§ **AVAILABLE RECORDS**:
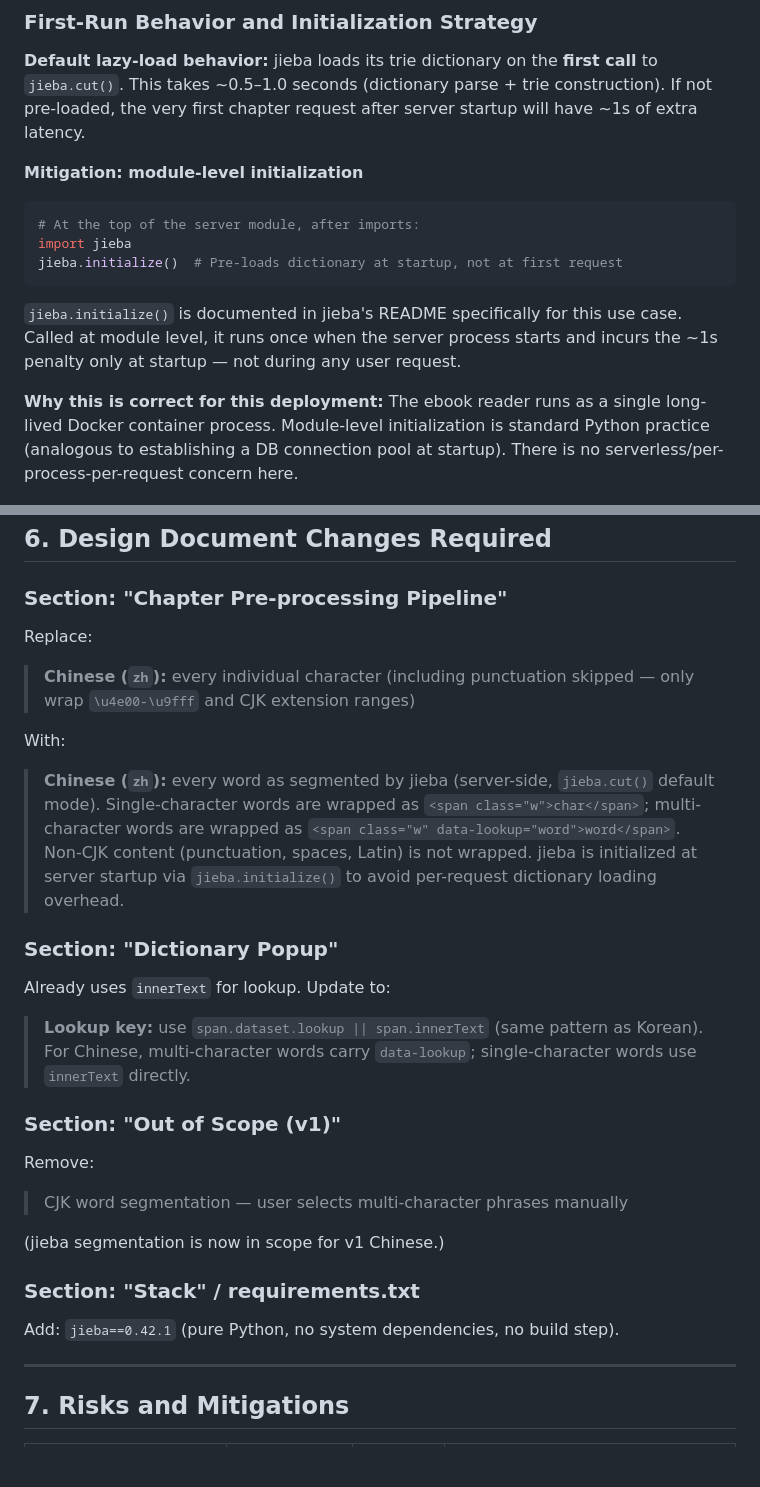
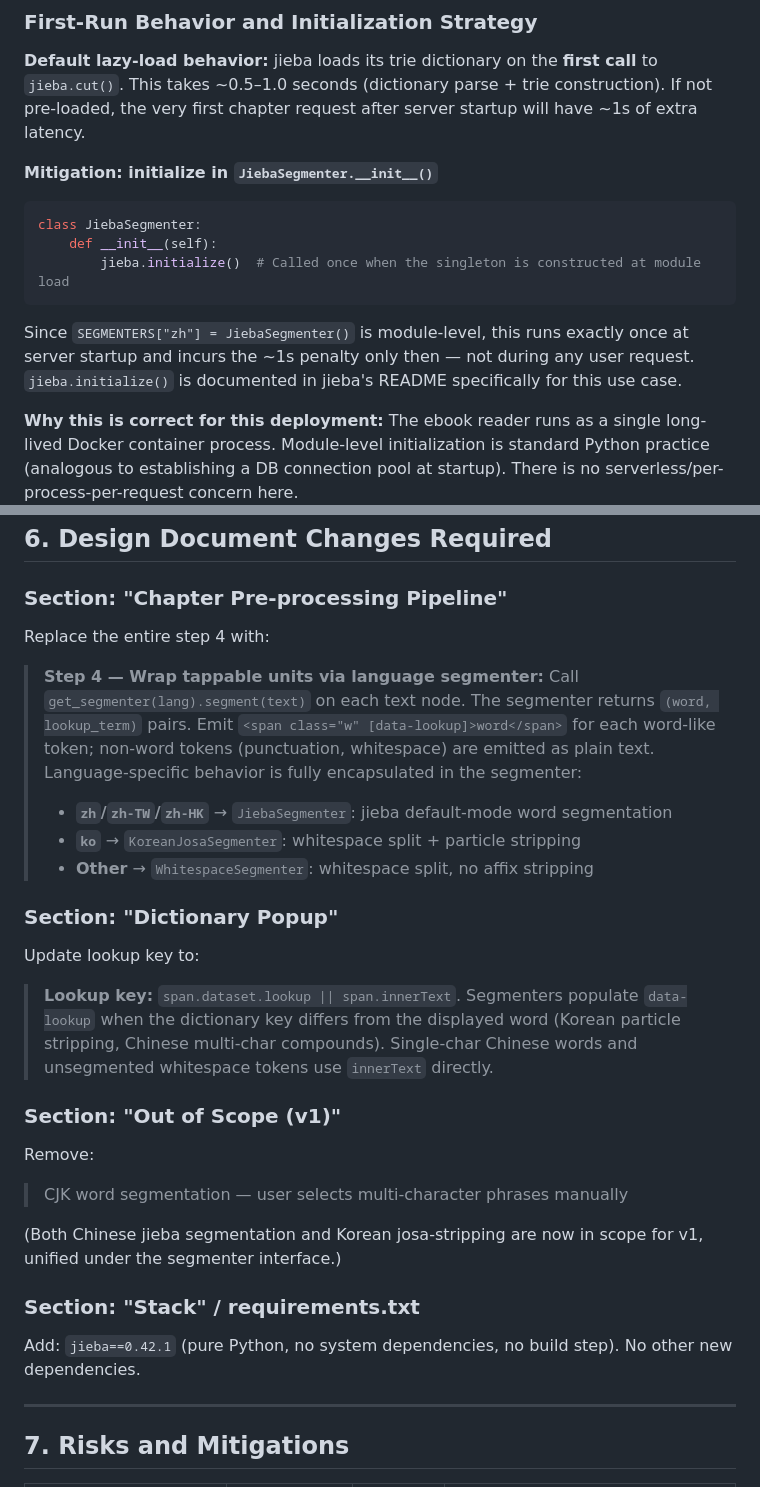
Before and after one commit to EDToaster/tanuki, a Markdown page: docs/2026-04-03-jieba-segmentation-design.md, 2 parts joined by grey strips. GitHub-like rendering; blank space fills up the shorter version.

````diff
--- a/docs/2026-04-03-jieba-segmentation-design.md
+++ b/docs/2026-04-03-jieba-segmentation-design.md
@@ -120,15 +218,15 @@ No other changes to requirements.txt. BeautifulSoup (`beautifulsoup4`) is alread
 
 **Default lazy-load behavior:** jieba loads its trie dictionary on the **first call** to `jieba.cut()`. This takes ~0.5–1.0 seconds (dictionary parse + trie construction). If not pre-loaded, the very first chapter request after server startup will have ~1s of extra latency.
 
-**Mitigation: module-level initialization**
+**Mitigation: initialize in `JiebaSegmenter.__init__()`**
 
 ```python
-# At the top of the server module, after imports:
-import jieba
-jieba.initialize()  # Pre-loads dictionary at startup, not at first request
+class JiebaSegmenter:
+    def __init__(self):
+        jieba.initialize()  # Called once when the singleton is constructed at module load
 ```
 
-`jieba.initialize()` is documented in jieba's README specifically for this use case. Called at module level, it runs once when the server process starts and incurs the ~1s penalty only at startup — not during any user request.
+Since `SEGMENTERS["zh"] = JiebaSegmenter()` is module-level, this runs exactly once at server startup and incurs the ~1s penalty only then — not during any user request. `jieba.initialize()` is documented in jieba's README specifically for this use case.
 
 **Why this is correct for this deployment:** The ebook reader runs as a single long-lived Docker container process. Module-level initialization is standard Python practice (analogous to establishing a DB connection pool at startup). There is no serverless/per-process-per-request concern here.
 
@@ -286,19 +384,19 @@ jieba segmentation is orthogonal to dictionary choice — the segmented word is
 
 ### Section: "Chapter Pre-processing Pipeline"
 
-Replace:
+Replace the entire step 4 with:
 
-> **Chinese (`zh`):** every individual character (including punctuation skipped — only wrap `\u4e00-\u9fff` and CJK extension ranges)
-
-With:
-
-> **Chinese (`zh`):** every word as segmented by jieba (server-side, `jieba.cut()` default mode). Single-character words are wrapped as `<span class="w">char</span>`; multi-character words are wrapped as `<span class="w" data-lookup="word">word</span>`. Non-CJK content (punctuation, spaces, Latin) is not wrapped. jieba is initialized at server startup via `jieba.initialize()` to avoid per-request dictionary loading overhead.
+> **Step 4 — Wrap tappable units via language segmenter:**
+> Call `get_segmenter(lang).segment(text)` on each text node. The segmenter returns `(word, lookup_term)` pairs. Emit `<span class="w" [data-lookup]>word</span>` for each word-like token; non-word tokens (punctuation, whitespace) are emitted as plain text. Language-specific behavior is fully encapsulated in the segmenter:
+> - **`zh`/`zh-TW`/`zh-HK`** → `JiebaSegmenter`: jieba default-mode word segmentation
+> - **`ko`** → `KoreanJosaSegmenter`: whitespace split + particle stripping
+> - **Other** → `WhitespaceSegmenter`: whitespace split, no affix stripping
 
 ### Section: "Dictionary Popup"
 
-Already uses `innerText` for lookup. Update to:
+Update lookup key to:
 
-> **Lookup key:** use `span.dataset.lookup || span.innerText` (same pattern as Korean). For Chinese, multi-character words carry `data-lookup`; single-character words use `innerText` directly.
+> **Lookup key:** `span.dataset.lookup || span.innerText`. Segmenters populate `data-lookup` when the dictionary key differs from the displayed word (Korean particle stripping, Chinese multi-char compounds). Single-char Chinese words and unsegmented whitespace tokens use `innerText` directly.
 
 ### Section: "Out of Scope (v1)"
 
@@ -306,11 +404,11 @@ Remove:
 
 > CJK word segmentation — user selects multi-character phrases manually
 
-(jieba segmentation is now in scope for v1 Chinese.)
+(Both Chinese jieba segmentation and Korean josa-stripping are now in scope for v1, unified under the segmenter interface.)
 
 ### Section: "Stack" / requirements.txt
 
-Add: `jieba==0.42.1` (pure Python, no system dependencies, no build step).
+Add: `jieba==0.42.1` (pure Python, no system dependencies, no build step). No other new dependencies.
 
 ---
 
````
Also changed, not shown: other parts of docs/2026-04-03-jieba-segmentation-design.md (+110 -12 lines).
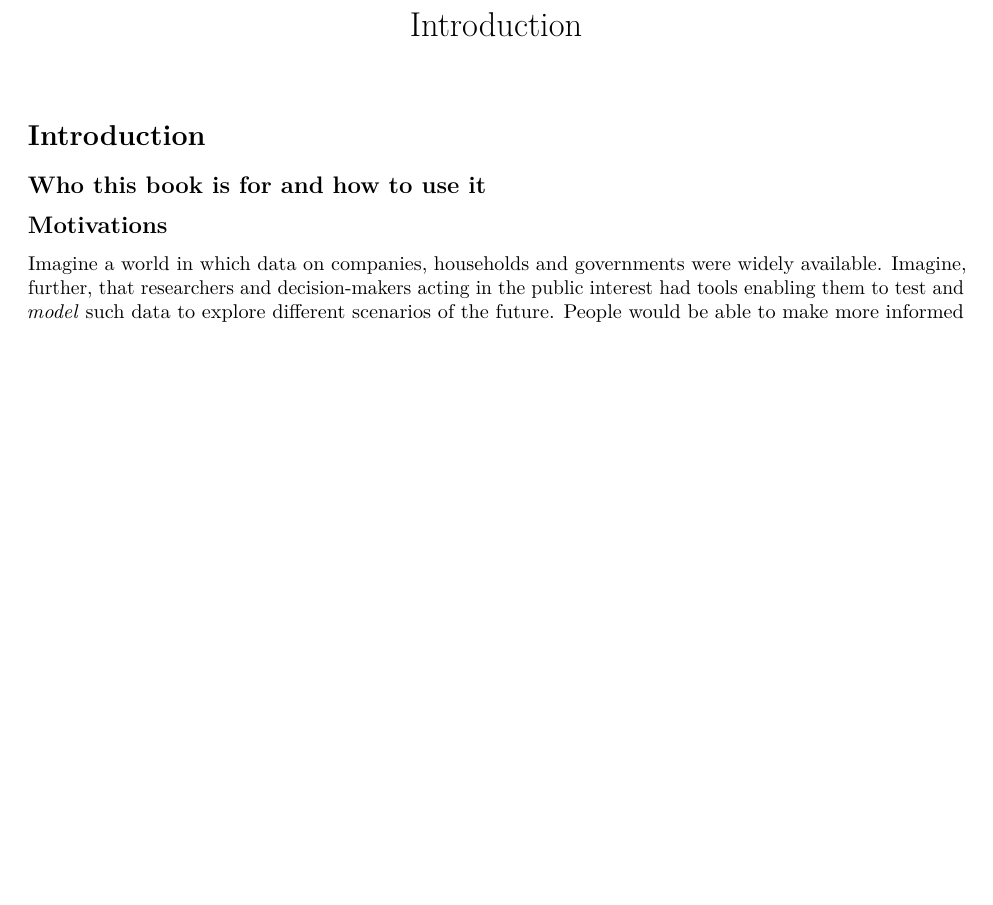
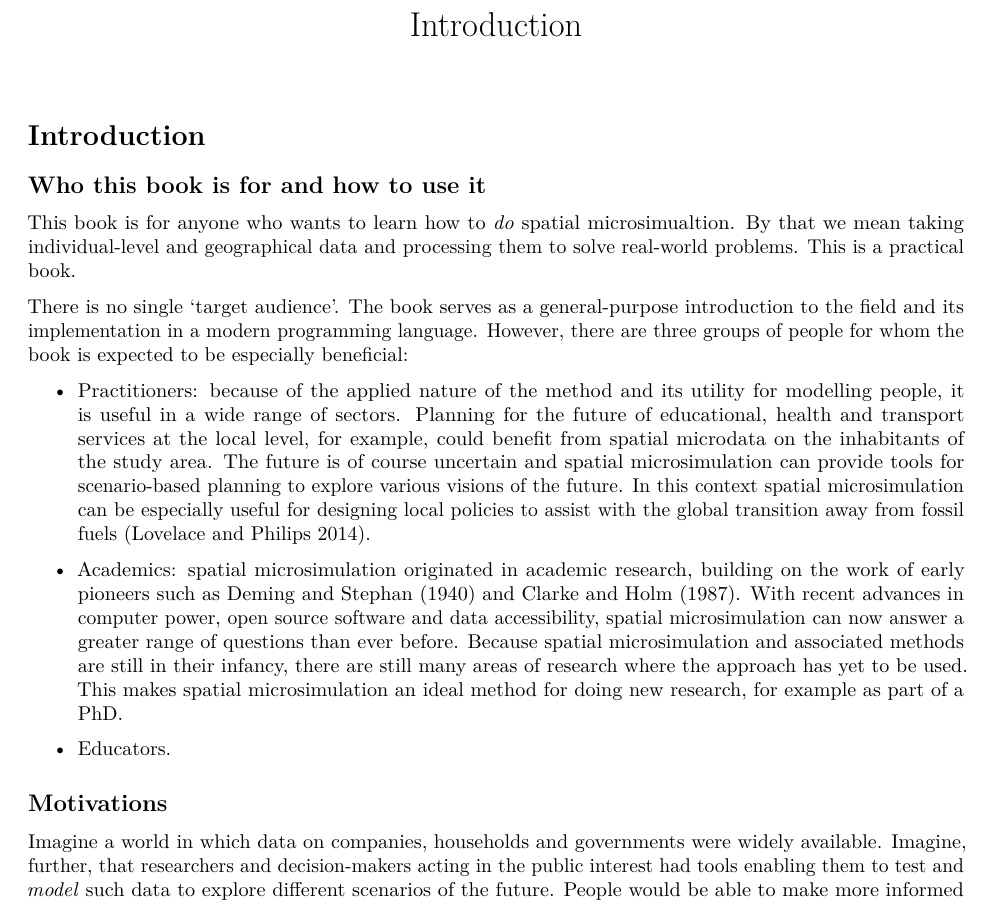
Before and after one commit to Robinlovelace/spatial-microsim-book, an R Markdown document (01-introduction.Rmd): part of page 1 of 8 before the commit and part of page 1 of 9 after it, cut so that both start at the same text, the shorter picture padded with empty space. Rendered offline with R 4.5, knitr and Pandoc, then LaTeX, with nearby package versions; some code elsewhere in the file could not run offline.

Commit message:
Add section introducing the book + who it's for

```diff
--- a/01-introduction.Rmd
+++ b/01-introduction.Rmd
@@ -14,7 +14,35 @@ library(grid)
 
 ## Who this book is for and how to use it
 
+This book is for anyone who wants to learn how to *do* spatial microsimualtion.
+By that we mean taking individual-level and geographical data and
+processing them to solve real-world problems. This is a practical book.
 
+There is no single 'target audience'. The book serves as a general-purpose introduction
+to the field and its implementation in a modern programming language. However,
+there are three groups of people for whom the book is expected to be
+especially beneficial:
+
+- Practitioners: because of the applied nature of the method and its utility for
+modelling people, it is useful in a wide range of sectors. Planning for the
+future of educational, health and transport services at the local level,
+for example, could benefit from spatial microdata on the inhabitants of the study area.
+The future is of course uncertain and spatial microsimulation can provide tools
+for scenario-based planning to explore various visions of the future.
+In this context spatial microsimulation can be especially useful for designing
+local policies to assist with the global transition away from
+fossil fuels [@Lovelace2014-vul].
+
+- Academics: spatial microsimulation originated in academic research, building on
+the work of early pioneers such as @Deming1940 and @Holm1987. With recent advances in
+computer power, open source software and data accessibility, spatial microsimulation
+can now answer a greater range of questions than ever before. Because spatial
+microsimulation and associated methods are still in their infancy, there are
+still many areas of research where the approach has yet to be used. This
+makes spatial microsimulation an ideal method for doing new research,
+for example as part of a PhD.
+
+- Educators.
 
 ## Motivations
 
```
Also changed, not shown: bibliography.bib (+17 -0 lines), smr.bib (deleted).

§ **WHAT YOU SHOULD DO**:
Each record above goes into the copy word for word; the pictures do not.

§ **SOLVED EXERCISE**:
Before and after one commit to EDToaster/tanuki, a Markdown page: docs/2026-04-03-jieba-segmentation-design.md, 2 parts joined by grey strips. GitHub-like rendering; blank space fills up the shorter version.

````diff
--- a/docs/2026-04-03-jieba-segmentation-design.md
+++ b/docs/2026-04-03-jieba-segmentation-design.md
@@ -120,15 +218,15 @@ No other changes to requirements.txt. BeautifulSoup (`beautifulsoup4`) is alread
 
 **Default lazy-load behavior:** jieba loads its trie dictionary on the **first call** to `jieba.cut()`. This takes ~0.5–1.0 seconds (dictionary parse + trie construction). If not pre-loaded, the very first chapter request after server startup will have ~1s of extra latency.
 
-**Mitigation: module-level initialization**
+**Mitigation: initialize in `JiebaSegmenter.__init__()`**
 
 ```python
-# At the top of the server module, after imports:
-import jieba
-jieba.initialize()  # Pre-loads dictionary at startup, not at first request
+class JiebaSegmenter:
+    def __init__(self):
+        jieba.initialize()  # Called once when the singleton is constructed at module load
 ```
 
-`jieba.initialize()` is documented in jieba's README specifically for this use case. Called at module level, it runs once when the server process starts and incurs the ~1s penalty only at startup — not during any user request.
+Since `SEGMENTERS["zh"] = JiebaSegmenter()` is module-level, this runs exactly once at server startup and incurs the ~1s penalty only then — not during any user request. `jieba.initialize()` is documented in jieba's README specifically for this use case.
 
 **Why this is correct for this deployment:** The ebook reader runs as a single long-lived Docker container process. Module-level initialization is standard Python practice (analogous to establishing a DB connection pool at startup). There is no serverless/per-process-per-request concern here.
 
@@ -286,19 +384,19 @@ jieba segmentation is orthogonal to dictionary choice — the segmented word is
 
 ### Section: "Chapter Pre-processing Pipeline"
 
-Replace:
+Replace the entire step 4 with:
 
-> **Chinese (`zh`):** every individual character (including punctuation skipped — only wrap `\u4e00-\u9fff` and CJK extension ranges)
-
-With:
-
-> **Chinese (`zh`):** every word as segmented by jieba (server-side, `jieba.cut()` default mode). Single-character words are wrapped as `<span class="w">char</span>`; multi-character words are wrapped as `<span class="w" data-lookup="word">word</span>`. Non-CJK content (punctuation, spaces, Latin) is not wrapped. jieba is initialized at server startup via `jieba.initialize()` to avoid per-request dictionary loading overhead.
+> **Step 4 — Wrap tappable units via language segmenter:**
+> Call `get_segmenter(lang).segment(text)` on each text node. The segmenter returns `(word, lookup_term)` pairs. Emit `<span class="w" [data-lookup]>word</span>` for each word-like token; non-word tokens (punctuation, whitespace) are emitted as plain text. Language-specific behavior is fully encapsulated in the segmenter:
+> - **`zh`/`zh-TW`/`zh-HK`** → `JiebaSegmenter`: jieba default-mode word segmentation
+> - **`ko`** → `KoreanJosaSegmenter`: whitespace split + particle stripping
+> - **Other** → `WhitespaceSegmenter`: whitespace split, no affix stripping
 
 ### Section: "Dictionary Popup"
 
-Already uses `innerText` for lookup. Update to:
+Update lookup key to:
 
-> **Lookup key:** use `span.dataset.lookup || span.innerText` (same pattern as Korean). For Chinese, multi-character words carry `data-lookup`; single-character words use `innerText` directly.
+> **Lookup key:** `span.dataset.lookup || span.innerText`. Segmenters populate `data-lookup` when the dictionary key differs from the displayed word (Korean particle stripping, Chinese multi-char compounds). Single-char Chinese words and unsegmented whitespace tokens use `innerText` directly.
 
 ### Section: "Out of Scope (v1)"
 
@@ -306,11 +404,11 @@ Remove:
 
 > CJK word segmentation — user selects multi-character phrases manually
 
-(jieba segmentation is now in scope for v1 Chinese.)
+(Both Chinese jieba segmentation and Korean josa-stripping are now in scope for v1, unified under the segmenter interface.)
 
 ### Section: "Stack" / requirements.txt
 
-Add: `jieba==0.42.1` (pure Python, no system dependencies, no build step).
+Add: `jieba==0.42.1` (pure Python, no system dependencies, no build step). No other new dependencies.
 
 ---
 
````
Also changed, not shown: other parts of docs/2026-04-03-jieba-segmentation-design.md (+110 -12 lines).
Before and after one commit to Robinlovelace/spatial-microsim-book, an R Markdown document (01-introduction.Rmd): part of page 1 of 8 before the commit and part of page 1 of 9 after it, cut so that both start at the same text, the shorter picture padded with empty space. Rendered offline with R 4.5, knitr and Pandoc, then LaTeX, with nearby package versions; some code elsewhere in the file could not run offline.

Commit message:
Add section introducing the book + who it's for

```diff
--- a/01-introduction.Rmd
+++ b/01-introduction.Rmd
@@ -14,7 +14,35 @@ library(grid)
 
 ## Who this book is for and how to use it
 
+This book is for anyone who wants to learn how to *do* spatial microsimualtion.
+By that we mean taking individual-level and geographical data and
+processing them to solve real-world problems. This is a practical book.
 
+There is no single 'target audience'. The book serves as a general-purpose introduction
+to the field and its implementation in a modern programming language. However,
+there are three groups of people for whom the book is expected to be
+especially beneficial:
+
+- Practitioners: because of the applied nature of the method and its utility for
+modelling people, it is useful in a wide range of sectors. Planning for the
+future of educational, health and transport services at the local level,
+for example, could benefit from spatial microdata on the inhabitants of the study area.
+The future is of course uncertain and spatial microsimulation can provide tools
+for scenario-based planning to explore various visions of the future.
+In this context spatial microsimulation can be especially useful for designing
+local policies to assist with the global transition away from
+fossil fuels [@Lovelace2014-vul].
+
+- Academics: spatial microsimulation originated in academic research, building on
+the work of early pioneers such as @Deming1940 and @Holm1987. With recent advances in
+computer power, open source software and data accessibility, spatial microsimulation
+can now answer a greater range of questions than ever before. Because spatial
+microsimulation and associated methods are still in their infancy, there are
+still many areas of research where the approach has yet to be used. This
+makes spatial microsimulation an ideal method for doing new research,
+for example as part of a PhD.
+
+- Educators.
 
 ## Motivations
 
```
Also changed, not shown: bibliography.bib (+17 -0 lines), smr.bib (deleted).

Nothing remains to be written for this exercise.